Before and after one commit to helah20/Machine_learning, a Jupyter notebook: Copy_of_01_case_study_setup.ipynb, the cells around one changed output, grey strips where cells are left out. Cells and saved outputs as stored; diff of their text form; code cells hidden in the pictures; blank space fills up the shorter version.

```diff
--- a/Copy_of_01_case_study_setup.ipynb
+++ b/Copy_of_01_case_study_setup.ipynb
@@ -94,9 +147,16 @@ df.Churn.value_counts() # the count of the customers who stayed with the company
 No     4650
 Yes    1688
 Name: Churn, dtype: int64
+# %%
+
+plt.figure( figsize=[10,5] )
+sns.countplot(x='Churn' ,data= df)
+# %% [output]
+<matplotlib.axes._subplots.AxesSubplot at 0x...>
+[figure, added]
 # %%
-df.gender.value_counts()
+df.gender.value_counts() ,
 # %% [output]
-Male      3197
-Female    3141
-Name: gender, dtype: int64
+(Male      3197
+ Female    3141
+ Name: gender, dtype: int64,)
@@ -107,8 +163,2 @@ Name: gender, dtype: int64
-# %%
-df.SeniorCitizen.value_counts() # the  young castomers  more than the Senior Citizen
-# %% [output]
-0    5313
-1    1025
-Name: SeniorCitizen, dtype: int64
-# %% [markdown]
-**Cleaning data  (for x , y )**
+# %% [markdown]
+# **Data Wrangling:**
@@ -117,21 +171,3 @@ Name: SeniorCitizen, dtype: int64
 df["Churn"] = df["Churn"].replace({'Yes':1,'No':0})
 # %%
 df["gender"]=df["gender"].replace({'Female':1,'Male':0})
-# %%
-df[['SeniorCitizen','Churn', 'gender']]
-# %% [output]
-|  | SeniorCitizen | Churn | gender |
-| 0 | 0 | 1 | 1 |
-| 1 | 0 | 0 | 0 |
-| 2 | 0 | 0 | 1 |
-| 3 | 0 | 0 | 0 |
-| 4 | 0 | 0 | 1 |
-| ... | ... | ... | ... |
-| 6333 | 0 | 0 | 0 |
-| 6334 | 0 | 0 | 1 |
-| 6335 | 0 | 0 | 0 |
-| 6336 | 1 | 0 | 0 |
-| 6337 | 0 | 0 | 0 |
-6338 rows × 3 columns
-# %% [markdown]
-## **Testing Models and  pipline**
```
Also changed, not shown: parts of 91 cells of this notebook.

...

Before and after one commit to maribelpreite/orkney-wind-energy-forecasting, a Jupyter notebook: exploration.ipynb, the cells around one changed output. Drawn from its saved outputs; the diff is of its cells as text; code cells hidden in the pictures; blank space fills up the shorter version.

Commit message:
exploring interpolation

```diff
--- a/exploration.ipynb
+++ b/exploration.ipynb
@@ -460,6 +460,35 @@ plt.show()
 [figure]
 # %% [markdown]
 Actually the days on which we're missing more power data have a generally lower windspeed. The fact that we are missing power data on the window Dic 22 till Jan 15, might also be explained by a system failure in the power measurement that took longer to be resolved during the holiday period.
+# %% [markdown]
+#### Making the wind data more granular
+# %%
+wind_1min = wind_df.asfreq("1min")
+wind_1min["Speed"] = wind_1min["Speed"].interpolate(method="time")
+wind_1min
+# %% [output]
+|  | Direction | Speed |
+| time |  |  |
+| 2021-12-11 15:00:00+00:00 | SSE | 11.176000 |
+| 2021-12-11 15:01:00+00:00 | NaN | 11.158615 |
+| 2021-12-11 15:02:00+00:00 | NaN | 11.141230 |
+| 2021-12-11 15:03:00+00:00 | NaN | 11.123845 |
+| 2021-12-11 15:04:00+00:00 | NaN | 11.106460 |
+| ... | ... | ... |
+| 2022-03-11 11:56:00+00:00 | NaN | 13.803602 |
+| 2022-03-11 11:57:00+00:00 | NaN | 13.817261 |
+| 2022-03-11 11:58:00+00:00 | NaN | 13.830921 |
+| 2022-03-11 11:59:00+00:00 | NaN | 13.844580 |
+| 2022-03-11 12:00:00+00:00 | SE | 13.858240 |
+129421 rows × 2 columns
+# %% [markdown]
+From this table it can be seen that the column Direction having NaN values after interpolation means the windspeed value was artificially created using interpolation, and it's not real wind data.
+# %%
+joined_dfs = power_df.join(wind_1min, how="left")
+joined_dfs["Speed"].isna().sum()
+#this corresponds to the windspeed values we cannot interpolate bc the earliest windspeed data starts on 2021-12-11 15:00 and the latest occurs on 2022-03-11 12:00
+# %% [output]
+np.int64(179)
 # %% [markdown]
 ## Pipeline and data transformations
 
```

■ What you have to do
Using the listing above, pick out each line that contains the word "gender", then copy it.

■ Task solution
-df.gender.value_counts()
+df.gender.value_counts() ,
-Name: gender, dtype: int64
+ Name: gender, dtype: int64,)
@@ -107,8 +163,2 @@ Name: gender, dtype: int64
 df["gender"]=df["gender"].replace({'Female':1,'Male':0})
-df[['SeniorCitizen','Churn', 'gender']]
-|  | SeniorCitizen | Churn | gender |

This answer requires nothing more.